A second, related question that to my mind receives insufficient treatment is the question how Alexander managed (or endeavored) to eliminate principal noble families, apart from simply putting their leaders out of action. The monarchy could not function without the support of the great noblemen of Macedonia because of their ancestral prestige, personal charisma and military power. No king ever ruled alone. If Alexander really attempted to break the power of his principal barons, he could only have done so by replacing them by others and preventing the new men in turn becoming a threat to his authority. Presumably, this was a far more important and arduous task than the mere physical elimination of individual members of the opposition.4
1. M.’s principal reference point is the work of Gerhard Wirth, who showed in the 1980s that Alexander had only limited authority over his nobles when he became king. The court in general, and the atmosphere of discord between Alexander and the Companion aristocracy in particular, has since been the focus of several studies, notably by Elizabeth Carney, Waldemar Heckel and Ian Worthington. See now also J. Roisman ed., Brill’s Companion to Alexander the Great (Leiden 2003), which includes an entire section about the court.
2. I counted two references to Kuhrt’s The Ancient Near East (1995) and one to E. Dusinberre, Aspects of Empire in Achaemenid Sardis (2003) in this chapter; but e.g. studies by Pierre Briant, other work of Amélie Kuhrt, and the Achaemenid History series of the late Heleen Sancisi-Weerdenburg et al. are conspicuously absent.
3. See now also W. Heckel, ‘King and “Companions”. Observations on the nature of power in the reign of Alexander’, in: J. Roisman ed., Brill’s Companion to Alexander the Great (Leiden 2003) 197-226; H. argues it is striking that there were so few conspiracies against Alexander.

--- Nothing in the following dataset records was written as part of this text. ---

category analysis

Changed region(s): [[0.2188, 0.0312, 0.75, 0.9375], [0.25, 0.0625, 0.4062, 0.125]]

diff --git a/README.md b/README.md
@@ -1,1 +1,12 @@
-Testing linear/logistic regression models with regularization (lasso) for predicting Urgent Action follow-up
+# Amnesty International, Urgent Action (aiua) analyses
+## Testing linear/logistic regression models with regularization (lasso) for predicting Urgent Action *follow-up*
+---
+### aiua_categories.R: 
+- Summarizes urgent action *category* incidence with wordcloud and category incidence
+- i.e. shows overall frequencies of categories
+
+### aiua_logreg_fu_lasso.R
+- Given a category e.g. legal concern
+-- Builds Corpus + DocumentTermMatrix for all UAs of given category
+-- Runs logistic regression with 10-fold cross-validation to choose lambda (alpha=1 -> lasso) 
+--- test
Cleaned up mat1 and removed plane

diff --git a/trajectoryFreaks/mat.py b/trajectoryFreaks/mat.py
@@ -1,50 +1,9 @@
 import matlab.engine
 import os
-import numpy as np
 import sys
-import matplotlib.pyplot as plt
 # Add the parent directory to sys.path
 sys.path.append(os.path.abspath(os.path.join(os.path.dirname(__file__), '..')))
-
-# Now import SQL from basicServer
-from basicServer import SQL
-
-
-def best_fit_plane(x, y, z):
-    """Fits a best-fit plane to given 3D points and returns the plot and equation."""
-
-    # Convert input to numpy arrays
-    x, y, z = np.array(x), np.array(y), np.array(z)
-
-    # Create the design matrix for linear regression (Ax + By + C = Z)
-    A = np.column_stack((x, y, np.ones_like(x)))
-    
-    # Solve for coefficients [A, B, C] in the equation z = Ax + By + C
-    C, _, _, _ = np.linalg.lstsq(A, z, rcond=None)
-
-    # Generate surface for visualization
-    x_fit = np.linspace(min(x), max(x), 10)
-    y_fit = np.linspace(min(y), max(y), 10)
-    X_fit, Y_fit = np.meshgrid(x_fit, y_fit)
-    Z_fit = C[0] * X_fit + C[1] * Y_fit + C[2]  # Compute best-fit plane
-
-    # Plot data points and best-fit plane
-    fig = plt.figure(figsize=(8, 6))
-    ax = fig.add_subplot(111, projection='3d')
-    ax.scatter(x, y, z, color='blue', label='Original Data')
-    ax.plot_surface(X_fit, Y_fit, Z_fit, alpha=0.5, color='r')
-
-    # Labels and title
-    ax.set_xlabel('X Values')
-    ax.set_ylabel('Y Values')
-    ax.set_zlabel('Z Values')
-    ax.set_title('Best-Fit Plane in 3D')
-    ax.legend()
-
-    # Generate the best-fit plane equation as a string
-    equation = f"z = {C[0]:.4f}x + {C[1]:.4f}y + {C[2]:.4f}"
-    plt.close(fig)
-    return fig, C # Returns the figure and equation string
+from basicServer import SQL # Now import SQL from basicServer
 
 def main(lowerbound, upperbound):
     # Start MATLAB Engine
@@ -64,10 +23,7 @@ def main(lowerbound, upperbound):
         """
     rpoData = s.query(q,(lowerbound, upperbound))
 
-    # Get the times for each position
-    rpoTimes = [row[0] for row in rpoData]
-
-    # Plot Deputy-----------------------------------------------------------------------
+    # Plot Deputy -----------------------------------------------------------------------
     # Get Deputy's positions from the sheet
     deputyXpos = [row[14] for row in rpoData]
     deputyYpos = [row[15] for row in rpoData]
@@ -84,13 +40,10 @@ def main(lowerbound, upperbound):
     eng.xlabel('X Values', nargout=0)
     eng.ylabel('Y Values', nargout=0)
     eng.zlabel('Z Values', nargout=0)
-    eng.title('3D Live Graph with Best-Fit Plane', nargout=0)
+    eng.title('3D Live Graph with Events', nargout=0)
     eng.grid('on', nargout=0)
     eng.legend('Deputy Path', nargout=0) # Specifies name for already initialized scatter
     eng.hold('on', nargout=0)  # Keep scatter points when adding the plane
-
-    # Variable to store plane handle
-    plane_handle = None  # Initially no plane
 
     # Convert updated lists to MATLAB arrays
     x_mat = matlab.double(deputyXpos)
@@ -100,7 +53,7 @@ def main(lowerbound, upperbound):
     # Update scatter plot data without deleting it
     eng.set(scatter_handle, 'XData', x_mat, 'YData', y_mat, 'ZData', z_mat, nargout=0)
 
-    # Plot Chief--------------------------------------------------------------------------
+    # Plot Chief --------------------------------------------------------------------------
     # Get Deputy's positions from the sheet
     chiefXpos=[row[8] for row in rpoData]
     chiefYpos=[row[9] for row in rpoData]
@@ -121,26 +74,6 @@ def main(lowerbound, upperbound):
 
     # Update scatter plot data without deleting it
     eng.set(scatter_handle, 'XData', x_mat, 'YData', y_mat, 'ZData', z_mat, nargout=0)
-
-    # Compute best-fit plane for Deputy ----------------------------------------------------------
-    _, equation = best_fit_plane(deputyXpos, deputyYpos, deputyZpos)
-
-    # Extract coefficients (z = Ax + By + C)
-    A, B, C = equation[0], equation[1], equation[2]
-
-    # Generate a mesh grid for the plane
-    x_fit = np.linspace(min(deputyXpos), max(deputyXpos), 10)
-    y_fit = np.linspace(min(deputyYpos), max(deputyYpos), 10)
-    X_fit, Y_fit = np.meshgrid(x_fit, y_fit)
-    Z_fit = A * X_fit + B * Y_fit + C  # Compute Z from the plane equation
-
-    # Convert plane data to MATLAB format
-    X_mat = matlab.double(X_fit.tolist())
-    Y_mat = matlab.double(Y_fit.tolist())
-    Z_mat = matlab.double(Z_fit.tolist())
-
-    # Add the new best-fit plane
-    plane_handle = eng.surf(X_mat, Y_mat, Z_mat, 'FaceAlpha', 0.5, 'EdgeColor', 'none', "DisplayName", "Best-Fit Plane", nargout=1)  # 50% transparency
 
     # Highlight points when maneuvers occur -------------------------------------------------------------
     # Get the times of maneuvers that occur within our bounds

4. This matter is only once hinted at, in chapter 9 where M. suggests that Alexander made Hephaistion a ‘favorite’ in opposition to the established elite.